Functional imaging in youth at risk for transdiagnostic serious mental illness: Initial results from the PROCAN study

Early Interv Psychiatry. 2021 Oct;15(5):1276-1291. doi: 10.1111/eip.13078. Epub 2020 Dec 8.


Background: In their early stages, serious mental illnesses (SMIs) are often indistinguishable from one another, suggesting that studying alterations in brain activity in a transdiagnostic fashion could help to understand the neurophysiological origins of different SMI. The purpose of this study was to examine brain activity in youth at varying stages of risk for SMI using functional magnetic resonance imaging tasks (fMRI) that engage brain systems believed to be affected.

Methods: Two hundred and forty three participants at different stages of risk for SMI were recruited to the Canadian Psychiatric Risk and Outcome (PROCAN) study, however only 179 were scanned. Stages included asymptomatic participants at no elevated risk, asymptomatic participants at elevated risk due to family history, participants with undifferentiated general symptoms of mental illness, and those experiencing attenuated versions of diagnosable psychiatric illnesses. The fMRI tasks included: (1) a monetary incentive delay task; (2) an emotional Go-NoGo and (3) an n-back working memory task.

Results: Strong main effects with each of the tasks were found in brain regions previously described in the literature.

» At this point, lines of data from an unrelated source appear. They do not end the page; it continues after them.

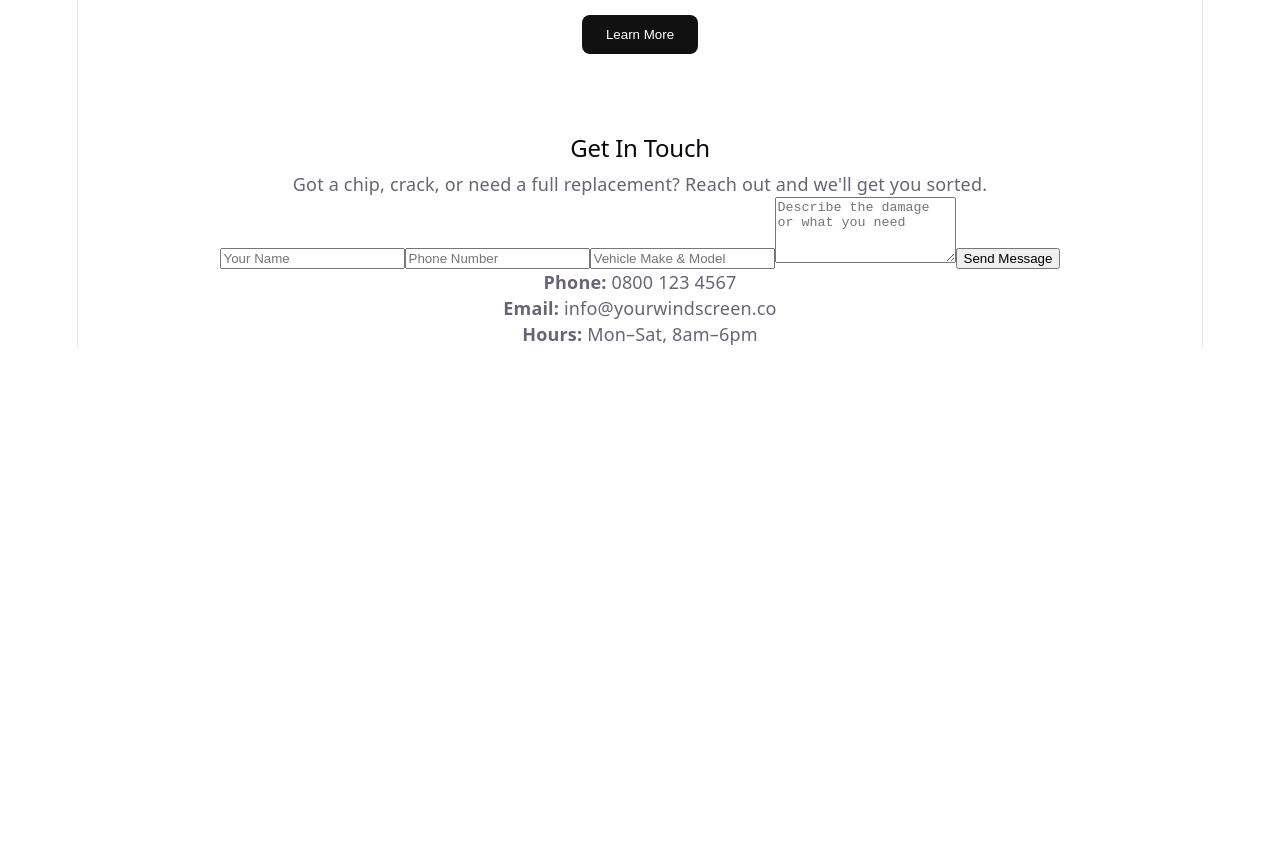
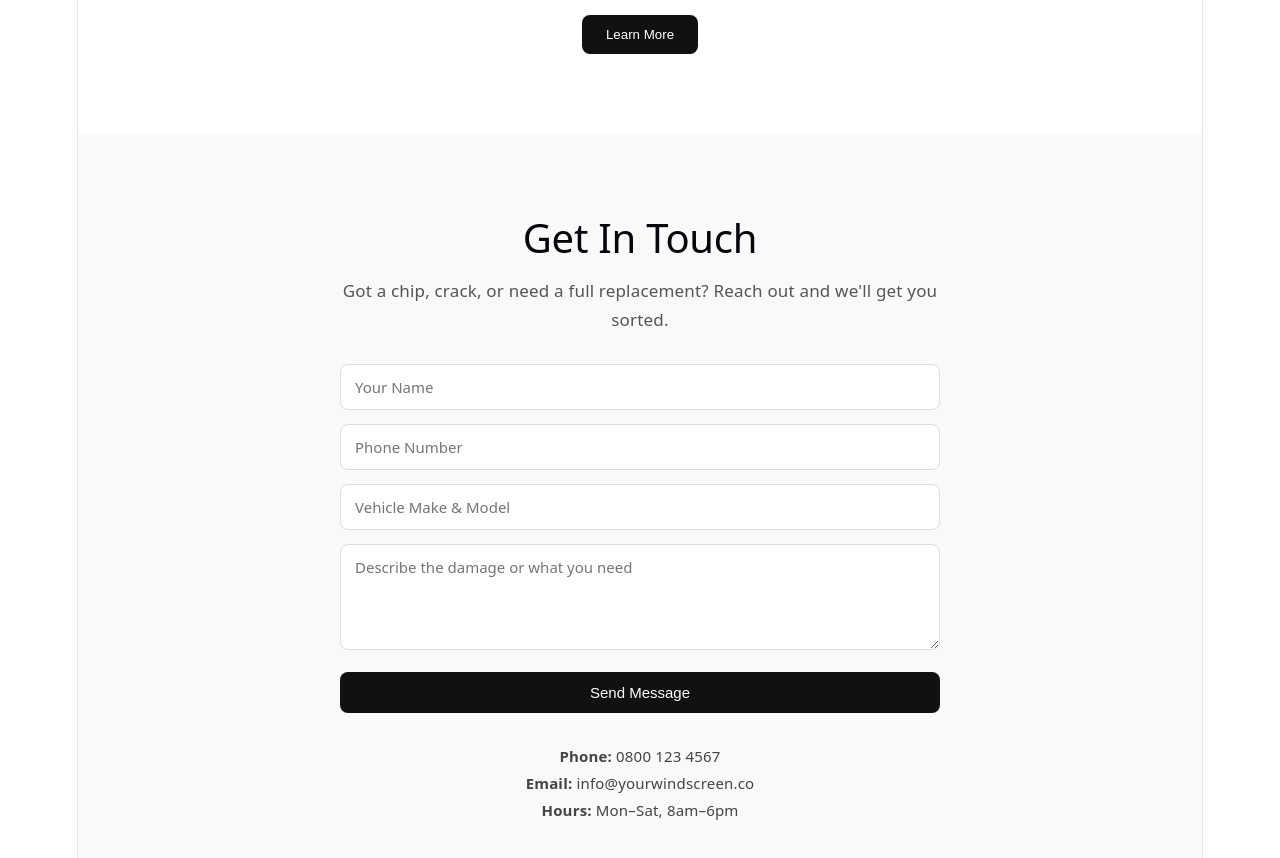
Before and after one commit to shirl3yyyy/windscreen-website, a React (Vite) app: page / in a window 1280 px wide. Shown: the part 1420-2278 px from the top of the page. Before the commit the page ends 1767 px from the top, so only its background shows below. Built offline with nearby package versions, Linux system fonts and the light colour scheme.

Commit message:
added footer

```diff
--- a/src/components/Contact.css
+++ b/src/components/Contact.css
@@ -0,0 +1,67 @@
+.contact {
+  padding: 80px 5%;
+  background: #f9f9f9;
+}
+
+.contact-content {
+  max-width: 600px;
+  margin: 0 auto;
+  text-align: center;
+}
+
+.contact h2 {
+  font-size: 40px;
+  margin-bottom: 15px;
+}
+
+.contact-content > p {
+  font-size: 17px;
+  line-height: 1.7;
+  margin-bottom: 30px;
+  color: #555;
+}
+
+.contact-form {
+  display: flex;
+  flex-direction: column;
+  gap: 14px;
+  text-align: left;
+}
+
+.contact-form input,
+.contact-form textarea {
+  padding: 12px 14px;
+  border: 1px solid #ddd;
+  border-radius: 8px;
+  font-size: 15px;
+  font-family: inherit;
+}
+
+.contact-form input:focus,
+.contact-form textarea:focus {
+  outline: none;
+  border-color: #111;
+}
+
+.contact-button {
+  margin-top: 8px;
+  padding: 12px 24px;
+  border: none;
+  border-radius: 8px;
+  background: #111;
+  color: white;
+  cursor: pointer;
+  font-size: 15px;
+  transition: background 0.2s ease;
+}
+
+.contact-button:hover {
+  background: #333;
+}
+
+.contact-details {
+  margin-top: 30px;
+  font-size: 15px;
+  line-height: 1.8;
+  color: #444;
+}
```
Also changed, not shown: src/components/Footer.tsx (added).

However, there were no significant differences in brain activity between any of the stages of risk for SMI for any of the task contrasts, after accounting for site, sex and age. Furthermore, results indicated no significant differences even when participants were dichotomized as asymptomatic or symptomatic.

Conclusions: These results suggest that univariate BOLD responses during typical fMRI tasks are not sensitive markers of SMI risk and that further study, particularly longitudinal designs, will be necessary to understand brain changes underlying the early stages of SMI.

Keywords: cognitive neuroscience; functional magnetic resonance imaging; mental illness; transdiagnostic; youth.

Publication types

  • Research Support, Non-U.S. Gov't

MeSH terms

  • Adolescent
  • Canada
  • Emotions
  • Humans
  • Magnetic Resonance Imaging
  • Mental Disorders* / diagnostic imaging
  • Motivation